David Scarfe has added yet another element of fun to these LEGO models because they all serve more than one purpose. While you will primarily enjoy following instructions and can sit back to admire your finished model, you’ll then be able to use it in whichever designated manner is suggested in the book. Some of these include PC cursor bookends, a flame toast rack, floppy disk coasters and even a robot wine bottle holder. I love LEGO as much as the next AFOL, but when a completed build can serve a purpose in your day-to-day as opposed to just gathering dust on a shelf then I’m definitely a fan.
The book itself is a 128-page hardback with a clean and aesthetically-pleasing design that I cannot fault. It has just enough writing to introduce each model and then a set of custom instructions which are relatively easy to follow. Each model has a photo to entice you to build it, with an inventory below so you know exactly which bricks you’ll require and a key indicating a scale of difficulty – which might help the younger builder feel a sense of accomplishment should they attempt to complete a more challenging design.
Now I felt it only right that I should have a go myself and see how easy it is to follow the instructions. I wanted to attempt the very cool 8-bit style sword-in-the-stone paperweight as I have an abundance of loose paperwork, receipts and letters on my desk.

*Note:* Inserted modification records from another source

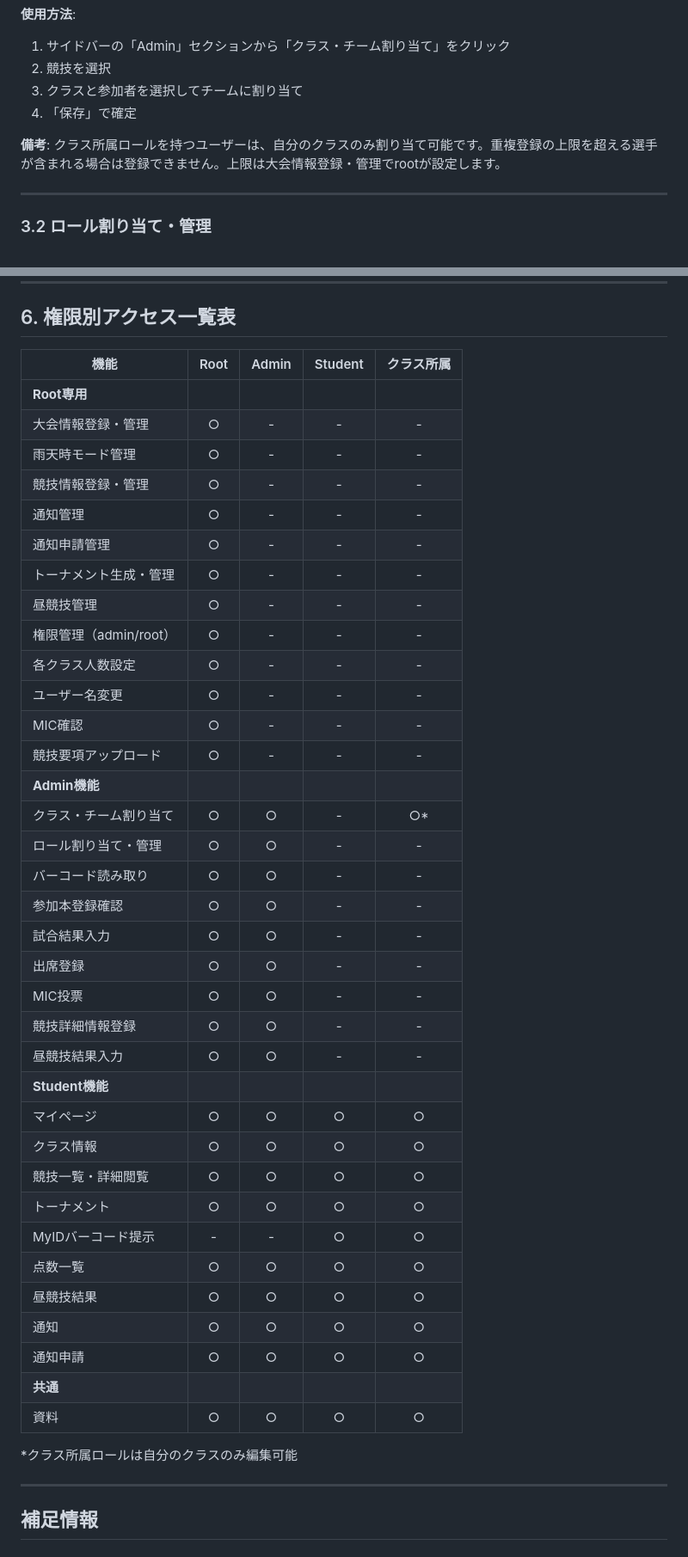
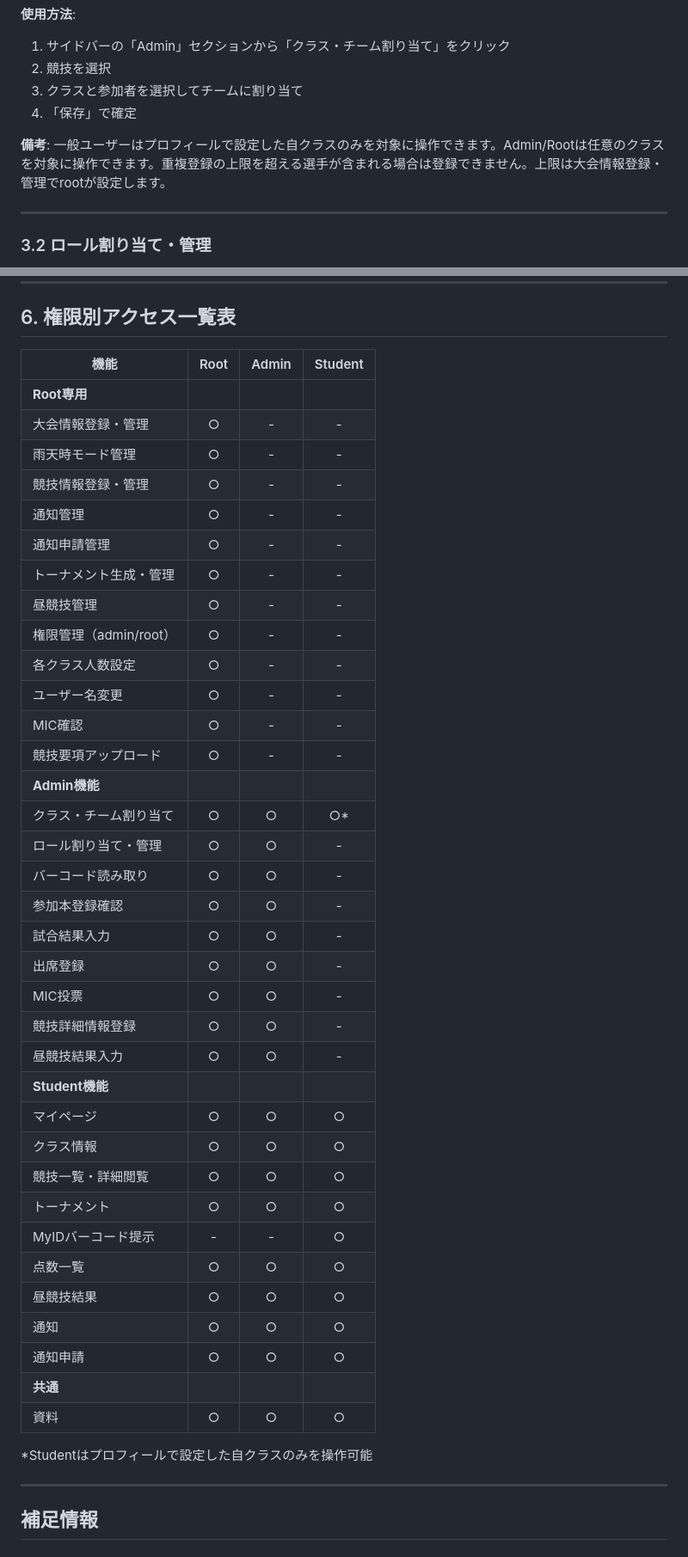
Before and after one commit to snct-SportEase/web, a Markdown page: docs/user_permission_guide.md, 2 parts joined by grey strips. Shown at 86% size. Rendered like a GitHub page.

Commit message:
docs: update class membership authorization

```diff
--- a/docs/user_permission_guide.md
+++ b/docs/user_permission_guide.md
@@ -228,7 +227,7 @@ Admin権限以上のユーザーがアクセスできる機能です。
 3. クラスと参加者を選択してチームに割り当て
 4. 「保存」で確定
 
-**備考**: クラス所属ロールを持つユーザーは、自分のクラスのみ割り当て可能です。重複登録の上限を超える選手が含まれる場合は登録できません。上限は大会情報登録・管理でrootが設定します。
+**備考**: 一般ユーザーはプロフィールで設定した自クラスのみを対象に操作できます。Admin/Rootは任意のクラスを対象に操作できます。重複登録の上限を超える選手が含まれる場合は登録できません。上限は大会情報登録・管理でrootが設定します。
 
 ---
 
@@ -473,45 +472,45 @@ Student権限以上の全ユーザーがアクセスできる機能です。
 
 ## 6. 権限別アクセス一覧表
 
-| 機能 | Root | Admin | Student | クラス所属 |
-|------|:----:|:-----:|:-------:|:----------:|
+| 機能 | Root | Admin | Student |
+|------|:----:|:-----:|:-------:|
 | **Root専用** |
-| 大会情報登録・管理 | ○ | - | - | - |
-| 雨天時モード管理 | ○ | - | - | - |
-| 競技情報登録・管理 | ○ | - | - | - |
-| 通知管理 | ○ | - | - | - |
-| 通知申請管理 | ○ | - | - | - |
-| トーナメント生成・管理 | ○ | - | - | - |
-| 昼競技管理 | ○ | - | - | - |
-| 権限管理（admin/root） | ○ | - | - | - |
-| 各クラス人数設定 | ○ | - | - | - |
-| ユーザー名変更 | ○ | - | - | - |
-| MIC確認 | ○ | - | - | - |
-| 競技要項アップロード | ○ | - | - | - |
+| 大会情報登録・管理 | ○ | - | - |
+| 雨天時モード管理 | ○ | - | - |
+| 競技情報登録・管理 | ○ | - | - |
+| 通知管理 | ○ | - | - |
+| 通知申請管理 | ○ | - | - |
+| トーナメント生成・管理 | ○ | - | - |
+| 昼競技管理 | ○ | - | - |
+| 権限管理（admin/root） | ○ | - | - |
+| 各クラス人数設定 | ○ | - | - |
+| ユーザー名変更 | ○ | - | - |
+| MIC確認 | ○ | - | - |
+| 競技要項アップロード | ○ | - | - |
 | **Admin機能** |
-| クラス・チーム割り当て | ○ | ○ | - | ○* |
-| ロール割り当て・管理 | ○ | ○ | - | - |
-| バーコード読み取り | ○ | ○ | - | - |
-| 参加本登録確認 | ○ | ○ | - | - |
-| 試合結果入力 | ○ | ○ | - | - |
-| 出席登録 | ○ | ○ | - | - |
-| MIC投票 | ○ | ○ | - | - |
-| 競技詳細情報登録 | ○ | ○ | - | - |
-| 昼競技結果入力 | ○ | ○ | - | - |
+| クラス・チーム割り当て | ○ | ○ | ○* |
+| ロール割り当て・管理 | ○ | ○ | - |
+| バーコード読み取り | ○ | ○ | - |
+| 参加本登録確認 | ○ | ○ | - |
+| 試合結果入力 | ○ | ○ | - |
+| 出席登録 | ○ | ○ | - |
+| MIC投票 | ○ | ○ | - |
+| 競技詳細情報登録 | ○ | ○ | - |
+| 昼競技結果入力 | ○ | ○ | - |
 | **Student機能** |
-| マイページ | ○ | ○ | ○ | ○ |
-| クラス情報 | ○ | ○ | ○ | ○ |
-| 競技一覧・詳細閲覧 | ○ | ○ | ○ | ○ |
-| トーナメント | ○ | ○ | ○ | ○ |
-| MyIDバーコード提示 | - | - | ○ | ○ |
-| 点数一覧 | ○ | ○ | ○ | ○ |
-| 昼競技結果 | ○ | ○ | ○ | ○ |
-| 通知 | ○ | ○ | ○ | ○ |
-| 通知申請 | ○ | ○ | ○ | ○ |
+| マイページ | ○ | ○ | ○ |
+| クラス情報 | ○ | ○ | ○ |
+| 競技一覧・詳細閲覧 | ○ | ○ | ○ |
+| トーナメント | ○ | ○ | ○ |
+| MyIDバーコード提示 | - | - | ○ |
+| 点数一覧 | ○ | ○ | ○ |
+| 昼競技結果 | ○ | ○ | ○ |
+| 通知 | ○ | ○ | ○ |
+| 通知申請 | ○ | ○ | ○ |
 | **共通** |
-| 資料 | ○ | ○ | ○ | ○ |
+| 資料 | ○ | ○ | ○ |
 
-*クラス所属ロールは自分のクラスのみ編集可能
+*Studentはプロフィールで設定した自クラスのみを操作可能
 
 ---
 
```
Also changed, not shown: other parts of docs/user_permission_guide.md (+4 -5 lines), docs/frontend_test_guidelines.md (+1 -1 lines), 1 other file.
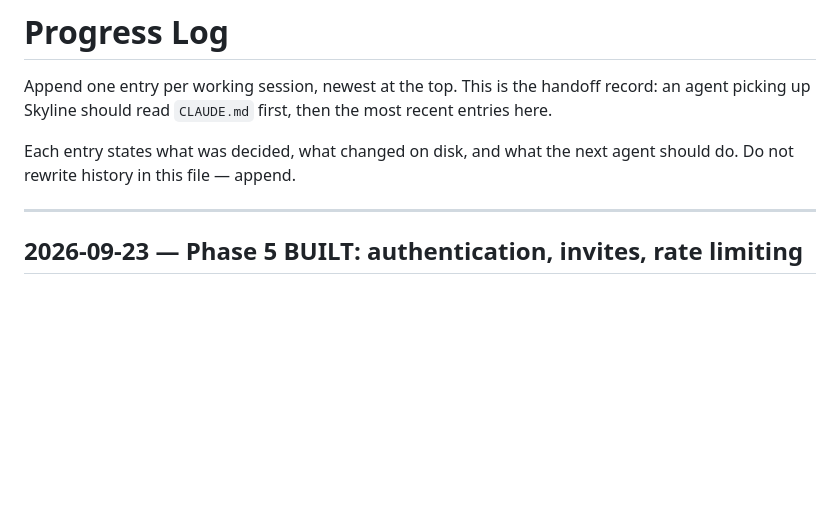
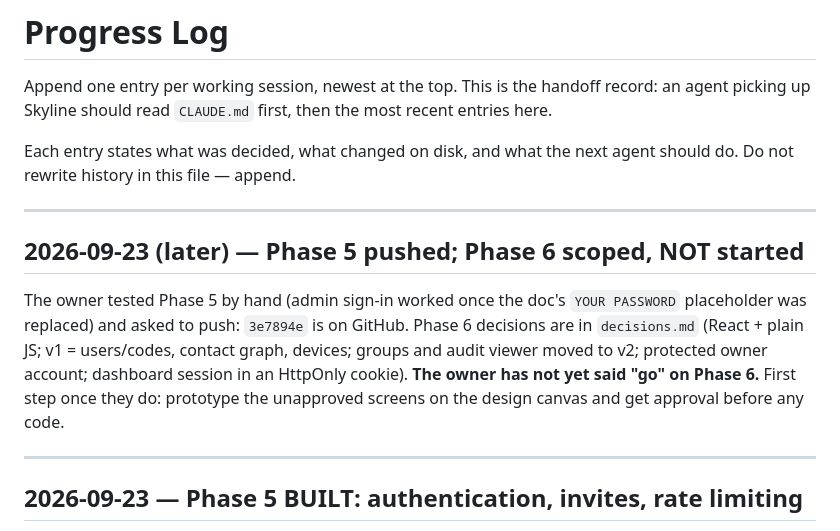
Before and after one commit to khalid968/Skyline, a Markdown page: docs/progress-log.md, the part around the change. GitHub-like rendering; blank space fills up the shorter version.

```diff
--- a/docs/progress-log.md
+++ b/docs/progress-log.md
@@ -5,6 +5,16 @@ up Skyline should read `CLAUDE.md` first, then the most recent entries here.
 
 Each entry states what was decided, what changed on disk, and what the next agent should do. Do not
 rewrite history in this file — append.
+
+---
+
+## 2026-09-23 (later) — Phase 5 pushed; Phase 6 scoped, NOT started
+
+The owner tested Phase 5 by hand (admin sign-in worked once the doc's `YOUR PASSWORD` placeholder was replaced)
+and asked to push: `3e7894e` is on GitHub. Phase 6 decisions are in `decisions.md` (React + plain JS; v1 =
+users/codes, contact graph, devices; groups and audit viewer moved to v2; protected owner account; dashboard
+session in an HttpOnly cookie). **The owner has not yet said "go" on Phase 6.** First step once they do:
+prototype the unapproved screens on the design canvas and get approval before any code.
 
 ---
 
```
Also changed, not shown: docs/architecture/decisions.md (+23 -0 lines).
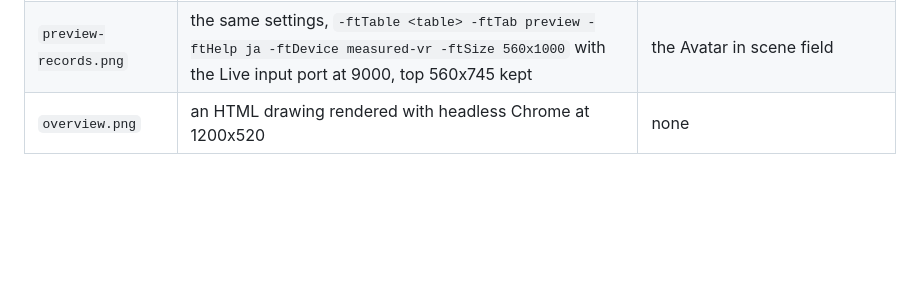
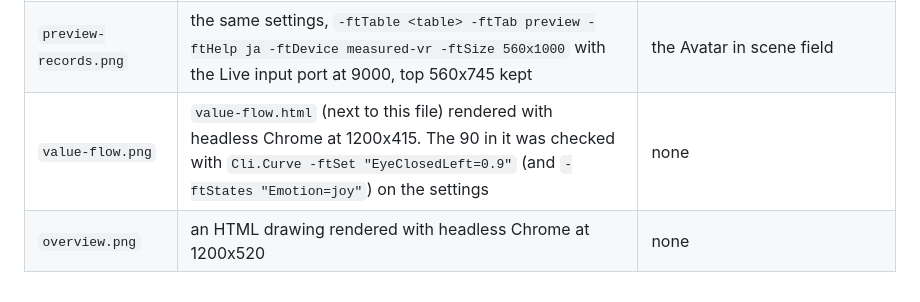
Before and after one commit to kmnk/VRChat_FaceTrackingGenerator, a Markdown page: docs/manual-ja/CAPTURES.md, the part around the change. Rendered like a GitHub page; blank space fills up the shorter version.

```diff
--- a/docs/manual-ja/CAPTURES.md
+++ b/docs/manual-ja/CAPTURES.md
@@ -22,4 +22,5 @@ Images must not show the names of a bought avatar's blendshapes, meshes or asset
 | `generator-avatar.png` | `-ftWindow generator -ftTable <table> -ftHelp ja -ftAvatarName MyAvatar -ftOpenScene <scene> -ftChooseAvatar <avatar> -ftSize 560x900`, top 560x335 kept | the Avatar in scene field (the avatar's name) |
 | `devices-recorded.png` | the settings with two real ft-measure recordings added to `"measurements"` (VR and desktop), `-ftTable <table> -ftTab devices -ftHelp ja -ftDevicesSide vr -ftDevicesFace mouth_smile -ftSize 560x1000`, top 560x515 kept | none |
 | `preview-records.png` | the same settings, `-ftTable <table> -ftTab preview -ftHelp ja -ftDevice measured-vr -ftSize 560x1000` with the Live input port at 9000, top 560x745 kept | the Avatar in scene field |
+| `value-flow.png` | `value-flow.html` (next to this file) rendered with headless Chrome at 1200x415. The 90 in it was checked with `Cli.Curve -ftSet "EyeClosedLeft=0.9"` (and `-ftStates "Emotion=joy"`) on the settings | none |
 | `overview.png` | an HTML drawing rendered with headless Chrome at 1200x520 | none |
```
Also changed, not shown: docs/manual-ja/README.md (+5 -1 lines), docs/manual-ja/images/value-flow.png (added), 1 other file.
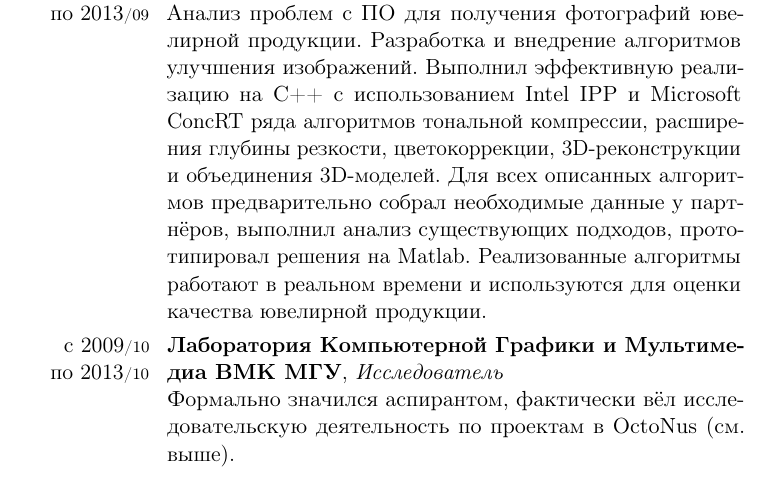
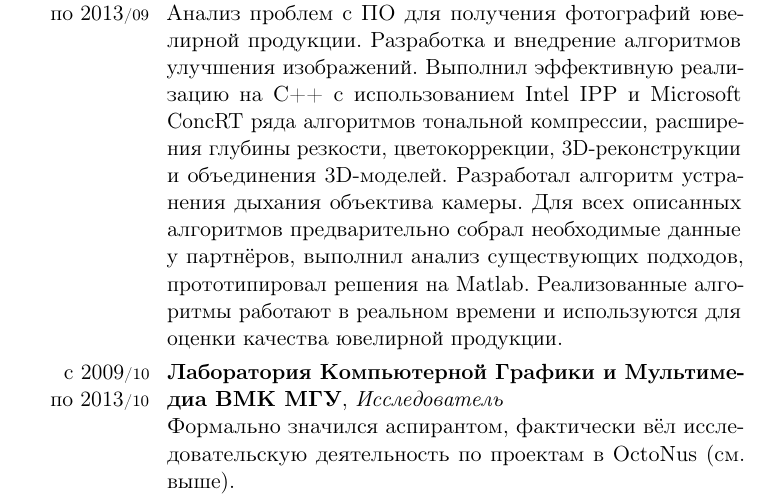
Before and after one commit to mmatrosov/cv, a LaTeX CV (matrosov-cv-rus.tex): part of page 2 of 4, cut so that both start at the same text. Compiled offline with pdfLaTeX.

Commit message:
(+) Добавил алгоритм устранения дыхания к заслугам в DM

```diff
--- a/matrosov-cv-rus.tex
+++ b/matrosov-cv-rus.tex
@@ -61,7 +61,7 @@
 }
 \cvitem{с~2008\cvmonth{08} по~2013\cvmonth{09}}{
 	\textbf{OctoNus Software Ltd}, \emph{Разработчик}. \newline
-	Анализ проблем с ПО для получения фотографий ювелирной продукции. Разработка и внедрение алгоритмов улучшения изображений. Выполнил эффективную реализацию на С++ с использованием Intel IPP и Microsoft ConcRT ряда алгоритмов тональной компрессии, расширения глубины резкости, цветокоррекции, 3D-реконструкции и объединения 3D-моделей. Для всех описанных алгоритмов предварительно собрал необходимые данные у партнёров, выполнил анализ существующих подходов, прототипировал решения на Matlab. Реализованные алгоритмы работают в реальном времени и используются для оценки качества ювелирной продукции.
+	Анализ проблем с ПО для получения фотографий ювелирной продукции. Разработка и внедрение алгоритмов улучшения изображений. Выполнил эффективную реализацию на С++ с использованием Intel IPP и Microsoft ConcRT ряда алгоритмов тональной компрессии, расширения глубины резкости, цветокоррекции, 3D-реконструкции и объединения 3D-моделей. Разработал алгоритм устранения дыхания объектива камеры. Для всех описанных алгоритмов предварительно собрал необходимые данные у партнёров, выполнил анализ существующих подходов, прототипировал решения на Matlab. Реализованные алгоритмы работают в реальном времени и используются для оценки качества ювелирной продукции.
 }
 \cvitem{с~2009\cvmonth{10} по~2013\cvmonth{10}}{
 	\textbf{Лаборатория Компьютерной Графики и Мультимедиа ВМК МГУ}, \emph{Исследователь} \newline
```
Also changed, not shown: matrosov-cv-eng.tex (+1 -1 lines).
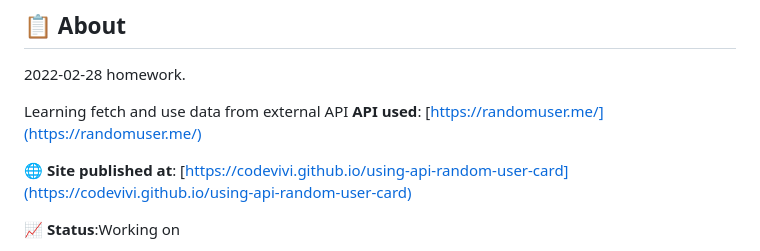
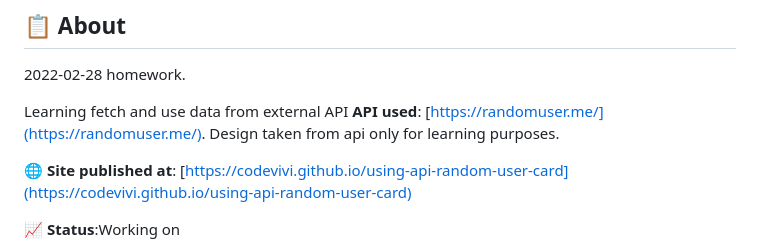
Before and after one commit to codevivi/using-api-random-user-card, a Markdown page: README.md, the part around the change. Drawn GitHub-style.

Commit message:
just readme update and icons added

```diff
--- a/README.md
+++ b/README.md
@@ -5,7 +5,7 @@
 2022-02-28 homework.
 
 Learning fetch and use data from external API
-**API used**: [https://randomuser.me/](https://randomuser.me/)
+**API used**: [https://randomuser.me/](https://randomuser.me/). Design taken from api only for learning purposes.
 
 🌐 **Site published at**: [https://codevivi.github.io/using-api-random-user-card](https://codevivi.github.io/using-api-random-user-card)
 
```
Also changed, not shown: assets/card_icons.png (added).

Once I’d dug out the appropriate bricks required I set about carefully placing them in the right order to build the model. The main thing you’ll notice throughout the book is that the vast majority of LEGO pieces required are fairly standard bricks in mostly common colours. This does make it more accessible to LEGO fans with modest brick collections, although sometimes rather a lot of bricks in one type/colour mean you might end up having to just do a bulk order on Bricklink.
I found that although the instructions were fairly straightforward, the model itself was a bit unstable until right at the end, so it kept crumbling in my hands, much to my frustration. It does look very cool though and serves its purpose as intended. I think you can tell which models might be more sturdy than others, but it definitely didn’t feel like the build experience you get from an official LEGO set. Not that that was a bad thing, but this particular model might benefit from a couple more connection bricks at the base.
Overall this is a great book that I’d highly recommend for the seasoned brick fanatic or someone that might have a passing interest. It would make a great Christmas gift and offer an activity that the whole family could get involved with. Geeky LEGO Crafts provides enough ideas to make even the rainiest of days that little bit brighter and I, for one, would definitely welcome a second volume in the near future.
NB. Geeky LEGO Crafts is available now in the US courtesy of No Starch Press, under license from UK publisher Michael O’Mara Books. It was originally released last year in the UK and currently available in good book stores as Just Brick It on this side of the Atlantic.
This product has been provided by No Starch Press.